  5. Schreiber R, Butler A. Screening for biliary atresia: it’s in the cards. Canadian Family Physician. 2017;63(6):424–425.
  6. Ramonet M, Ciocca M, Alvarez F. Atresia biliar: una enfermedad grave. Arch Argent Pediatr. 2014;112(6):542–547.
  7. Woolfson JP, Schreiber RA, Butler AE, et al. Province–wide biliary atresia home screening program in british columbia: evaluation of first 2 years. J Pediatr Gastroenterol Nutr. 2018;66(6):845–849.
  8. Matsui A, Dodoriki M. Screening for biliary atresia. Lancet.1995;345:1181.
  9. Schreiber RA, Masucci L, Kaczorowski J, et al. Home–based screening for biliary atresia using infant stool colour cards: a large–scale prospective cohort study and cost–effectiveness analysis. J Med Screen. 2014;21(3):126–132.
  10. Morinville V, Ahmed N, Ibberson C, et al. Home–based screening for biliary atresia using infant stool color cards in canada: quebec feasibility study. J Pediatr Gastroenterol Nutr. 2016;62(4):536–541.
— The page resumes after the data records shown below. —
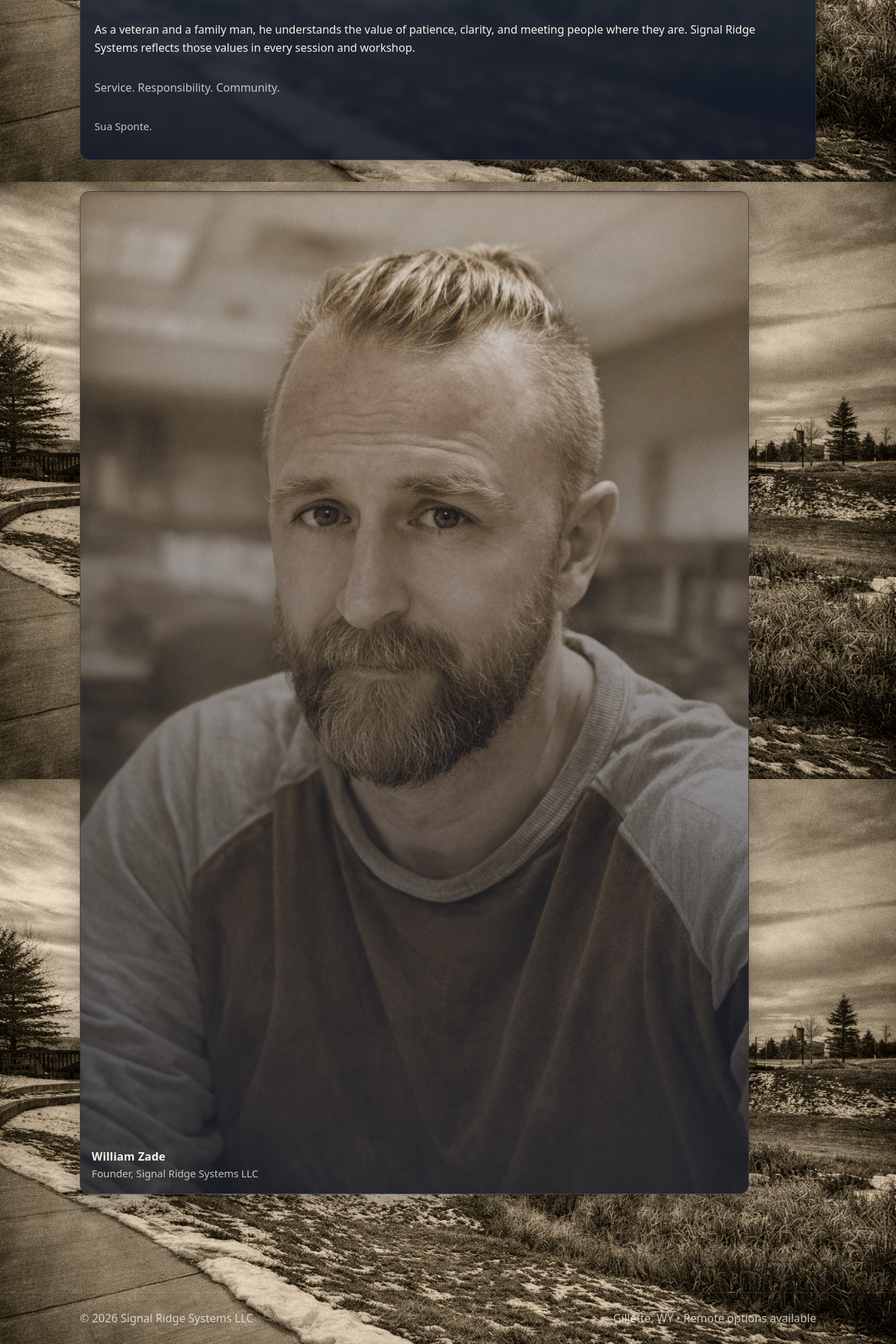
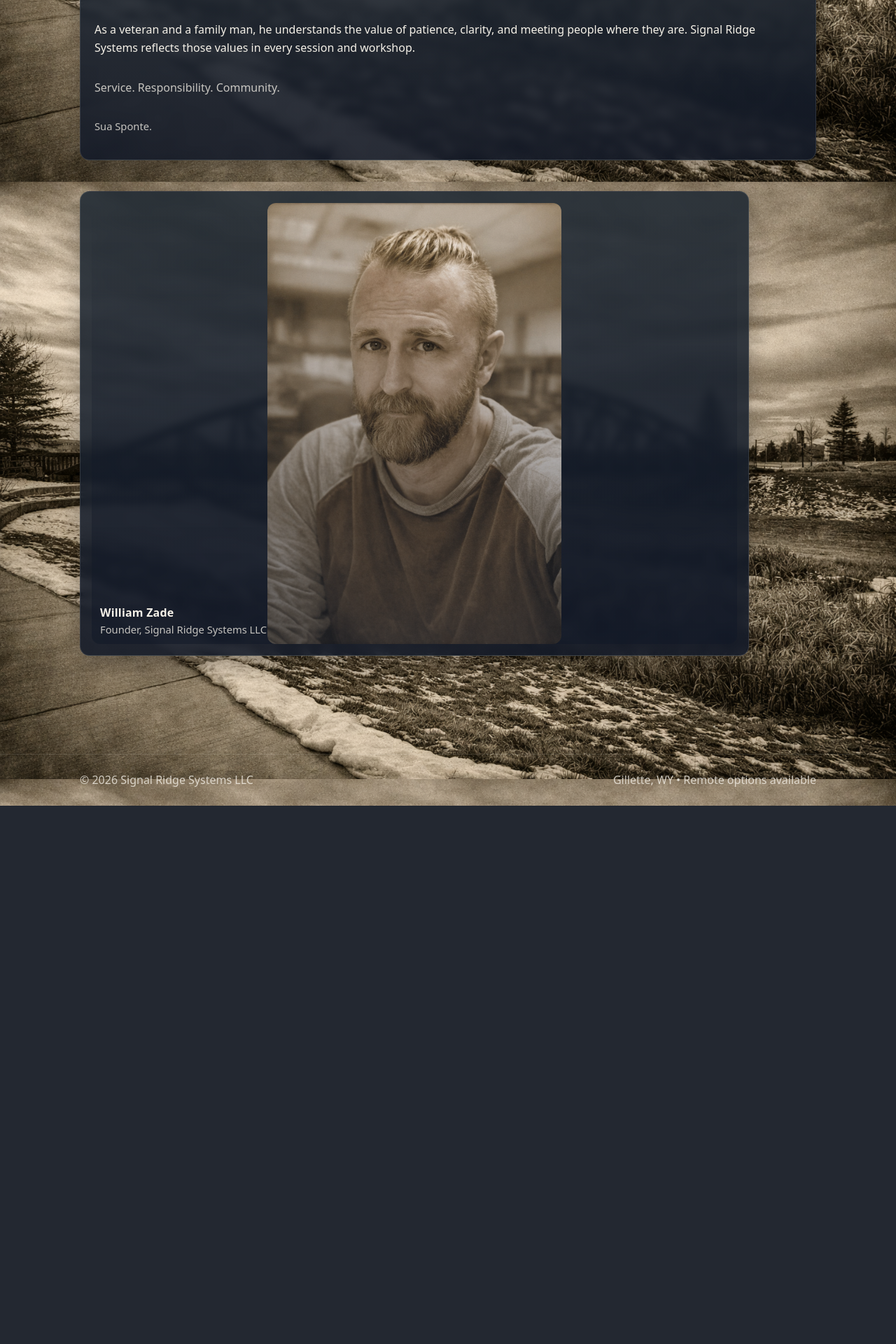
Before and after one commit to Signal-Ridge-SysAdmin/Signal-Ridge-Systems-Website, a Flask app: page / in a window 1280 px wide. Shown: the part 1447-3367 px from the top of the page at 70% size. After the commit the page ends 2598 px from the top, so only its background shows below. Run offline with Flask 3, Linux system fonts and the light colour scheme.

Commit message:
fixed founder image on homepage to not be so dang dominating

```diff
--- a/static/css/styles.css
+++ b/static/css/styles.css
@@ -522,12 +522,15 @@ main.container {
 /* =========================
    Home: Featured Founder row
    ========================= */
-.card.founder-copy { grid-column: span 12; }
+.card.founder-copy {
+  grid-column: span 12;
+}
+
 .card.founder-photo {
   grid-column: span 12;
-  padding: 0;
-  overflow: hidden;
+  padding: 1rem;            /* gives breathing room */
   position: relative;
+  text-align: center;       /* centers the image visually */
 }
 
 @media (min-width: 900px) {
@@ -535,26 +538,36 @@ main.container {
   .card.founder-photo { grid-column: span 4; }
 }
 
+/* Scale the image down instead of cropping it */
 .founder-photo .portrait {
+  display: block;
   width: 100%;
-  height: 100%;
-  min-height: 240px;
-  object-fit: cover;
-  display: block;
+  max-width: 420px;         /* THIS is the key control */
+  height: auto;
+
+  margin: 0 auto;           /* horizontal centering */
+  border-radius: 12px;      /* softer than full card radius */
 }
 
+/* Overlay + caption still work, but only if you want them */
 .portrait-overlay {
   position: absolute;
-  inset: 0;
-  background: linear-gradient(180deg, rgba(17,24,39,0.10), rgba(17,24,39,0.70));
+  inset: 1rem;              /* match padding */
+  background: linear-gradient(
+    180deg,
+    rgba(17,24,39,0.00),
+    rgba(17,24,39,0.55)
+  );
   pointer-events: none;
+  border-radius: 12px;
 }
 
 .portrait-caption {
   position: absolute;
-  left: 1rem;
-  right: 1rem;
-  bottom: 1rem;
+  left: 1.75rem;
+  right: 1.75rem;
+  bottom: 1.5rem;
+  text-align: left;
 }
 
 .portrait-name {
```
  11. Hoshino E, Moriwaki K, Morimoto K, et al. Cost–effectiveness analysis of universal screening for biliary Atresia in Japan. J Pediatr. 2023;253:101–106.
  12.  Ramonet M, Gómez S, Morise S. Detección precoz de la colestasis neonatal en las heces por el método de tamizaje con tarjetas colorimétricas. Arch Argent Pediatr. 2013;111(2):128–139.
  13. Hsiao CH, Chang MH, Chen HL, et al. Universal screening for biliary atresia using an infant stool color card in Taiwan. Hepatology. 2008;47(4):1233–1240.
Creative Commons Attribution License

©2024 Bastianelli, et al. This is an open access article distributed under the terms of the, which permits unrestricted use, distribution, and build upon your work non-commercially.